– Open Your Eyes –
There is a useful mental exercise where someone is shown something, and then that person is asked what they see. They are supposed to guess what the object is for, or think up additional and perhaps non-intuitive uses for it. (This is actually a regular segment on Ask This Old House, but in truth I believe I first saw something like it in an old Adrian Lyne production.)
So, what do you see?
Looks like some discarded paper products – newspapers and packing materials. In other words, trash, or perhaps paper recycling if we were being good global citizens. There are surely many secondary uses for something like this. I’ll give you my answer on this in just a second.
What do you see?
These are seed pods from the Texas Ebony tree. It stands to reason that the Texas Ebony trees in my yard are the very distant descendants of ancient Texas Ebony trees. Trees that probably stood here in this very same region, perhaps in a tranquil near silence, before humans were ever here. Just as today, their seed pods would have fallen everywhere and would have almost been a nuisance had anyone been here to care. My answer on this, too, in just a second.
The above picture is your only clue. It may help you deduce where I’m going with part of this. The clue is this: Near-useless weeds are endemic in South Texas just like they are endemic in many other places. There are many ways you can try to manage or eliminate them…
What if we harnessed the shape and size of Texas Ebony seed pods by placing them and the newspaper down over weed growth? Then you would have a semi-permanent weed barrier, and best of all, it would have style. To me, this is an instance of perfect South Texas Style. Truly, this is something that cannot be bought. You can’t buy this weed barrier at Home Depot or Lowe’s. If you’re in the U.S., you have to be in South Texas to get it, and when you go to get it, there’s usually an abundance waiting for you.

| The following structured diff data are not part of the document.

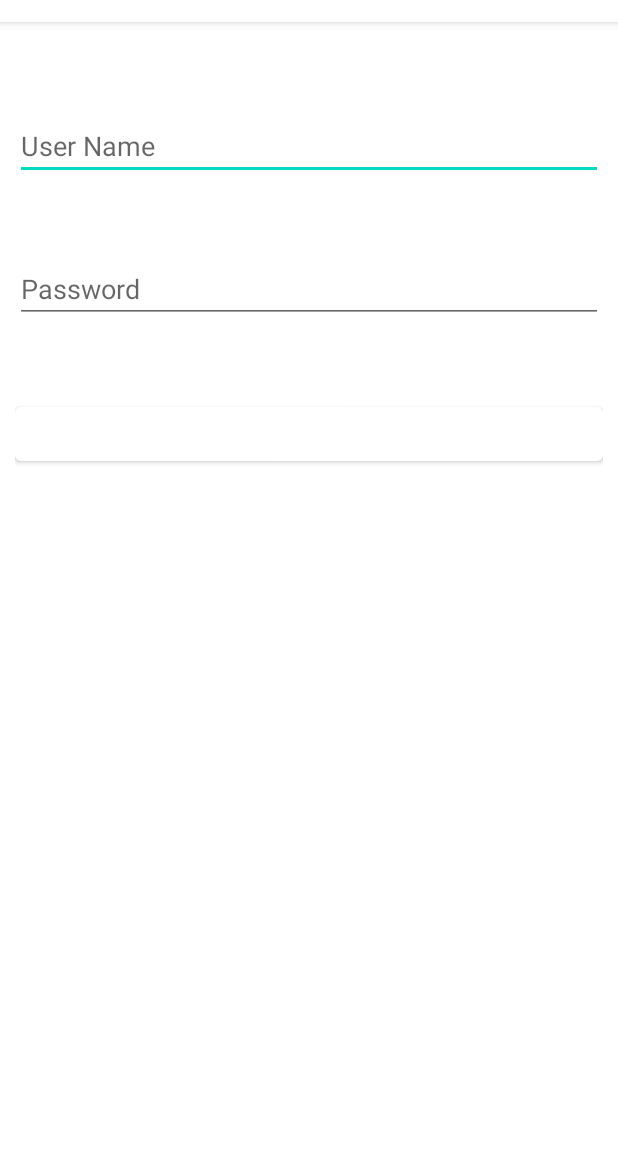
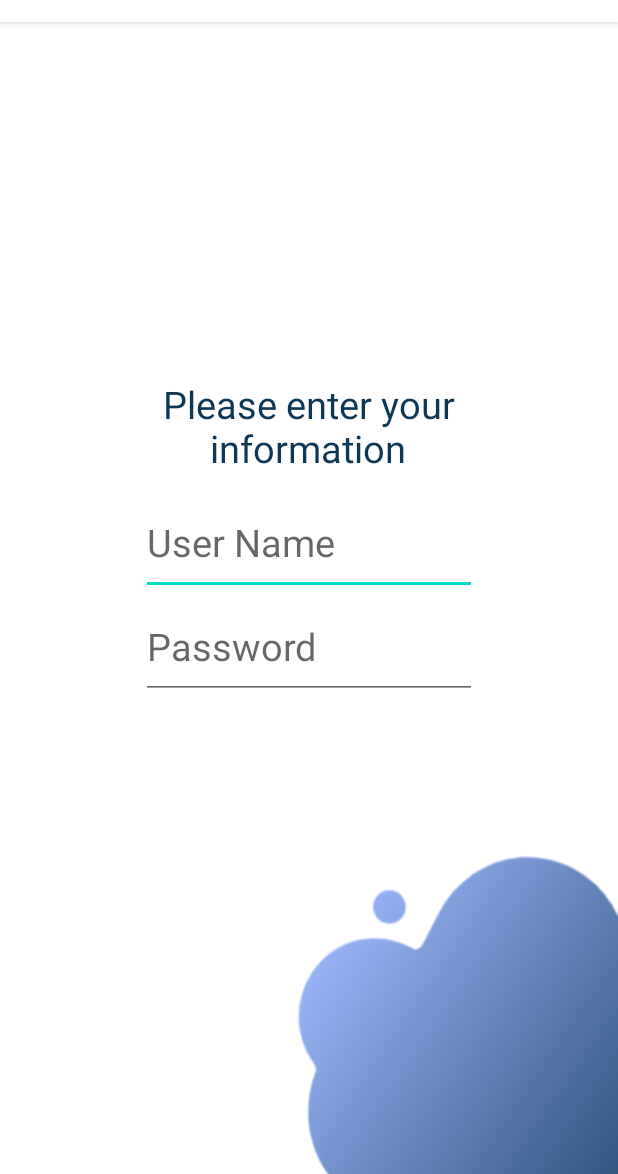
Before and after one commit to Arob122/G7_Anti-Theft-App, an Android app: the CheckAuthintication screen opened directly, with no data from a screen before it, on a phone screen of 412 x 824 dp, the part 62-1236 px from its top. Run offline under Robolectric (Android 15) with nearby library versions, the phone set to English and light mode, and no system bars.

Commit message:
UI updated

```diff
--- a/app/src/main/res/layout/activity_check_authintication.xml
+++ b/app/src/main/res/layout/activity_check_authintication.xml
@@ -1,32 +1,52 @@
 <?xml version="1.0" encoding="utf-8"?>
-    <RelativeLayout xmlns:android="http://schemas.android.com/apk/res/android"
+<LinearLayout xmlns:android="http://schemas.android.com/apk/res/android"
     xmlns:app="http://schemas.android.com/apk/res-auto"
     xmlns:tools="http://schemas.android.com/tools"
     android:layout_width="match_parent"
     android:layout_height="match_parent"
-        android:padding="10dp"
+    android:background="@drawable/chackpass"
+    android:gravity="center"
+    android:orientation="vertical"
     tools:context=".CheckAuthintication">
+
+
+    <TextView
+        android:id="@+id/textView8"
+        android:layout_width="322dp"
+        android:layout_height="86dp"
+        android:fontFamily="sans-serif-thin"
+        android:gravity="center"
+        android:text="Please enter your information"
+        android:textColor="#0D3755"
+        android:textSize="25sp"
+        android:textStyle="bold" />
 
     <EditText
         android:id="@+id/username1"
-            android:layout_width="match_parent"
-            android:layout_height="wrap_content"
+        android:layout_width="224dp"
+        android:layout_height="69dp"
+        android:ems="15"
         android:hint="User Name"
-            android:layout_marginTop="50dp"/>
-
+        android:inputType="textPersonName"
+        android:textColor="#523B60"
+        android:textSize="25sp" />
     <EditText
         android:id="@+id/password1"
-            android:layout_width="match_parent"
-            android:layout_height="wrap_content"
+        android:layout_width="224dp"
+        android:layout_height="69dp"
+        android:ems="15"
         android:hint="Password"
-            android:layout_marginTop="50dp"
-            android:layout_below="@+id/username1"/>
+        android:inputType="textPersonName"
+        android:textColor="#523B60"
+        android:textSize="25sp" />
 
     <Button
         android:id="@+id/btnsignin1"
-            android:layout_width="match_parent"
-            android:layout_height="wrap_content"
-            android:text="Sign in"
-            android:layout_marginTop="50dp"
-            android:layout_below="@+id/password1"/>
-    </RelativeLayout>
+        android:layout_width="129dp"
+        android:layout_height="89dp"
+        android:background="@drawable/shape"
+        android:fontFamily="sans-serif-light"
+        android:text="send"
+        android:textColor="#FFFFFF"
+        android:textSize="25sp" />
+</LinearLayout>
```
Also changed, not shown: app/src/main/res/layout/activity_homepage.xml (+38 -25 lines), app/src/main/res/layout/activity_lock_screen.xml (+25 -10 lines), app/src/main/res/layout/activity_login.xml (+47 -17 lines). Lines whose indentation alone changed are shown as unchanged.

The newspapers will break down over time, but that’s OK. Their purpose is actually two-fold. First, depending on how much you put down, the newspapers all but guarantee the existing weeds will die. Otherwise, it will be a huge struggle keeping them from pushing through the second weed barrier (in this case, seed pods). Second, they buy you time. We didn’t want to have to round up two or three layers of seed pods all at once for our various yard projects. The newspapers allow you to incrementally add that second weed barrier without having to deal with new weed growth.
One reason, in particular, we want to place weed barriers around trees and small structures is that we want to be able to cut every blade of grass or every weed with a lawn mower, and not have to bring out another tool to deal with the remaining weeds that are right up against the tree or structure.
Getting closer to the beginning, we have several bamboo plants. Bamboo can be used for a lot of things! Some of its uses include food, structures, and weapons.
We have dug out a small crater right next to one of our bamboo plants. We route some of our graywater to this crater so it can be better utilized. (The ideal design for such a crater would be a bowl-like, concave impression with the bamboo plant right in the middle. However, for various reasons, we chose to do it this way.)
One other great bamboo use stems from the fact it is very easy to put through a chipper and turn into fine-grained bamboo pieces. These chips are a great second-level weed barrier. More bamboo growth will give us more ammunition to snuff out more weeds. This is pretty good holistic efficiency.
But what about that huge crater? It’s not very appealing to have a huge hold in the middle of your yard!
Now back at the very beginning, we take some of that old lumber, saw it down to size, and cover the crater so we can walk over it.
The old Van Berg dairy farm lives on.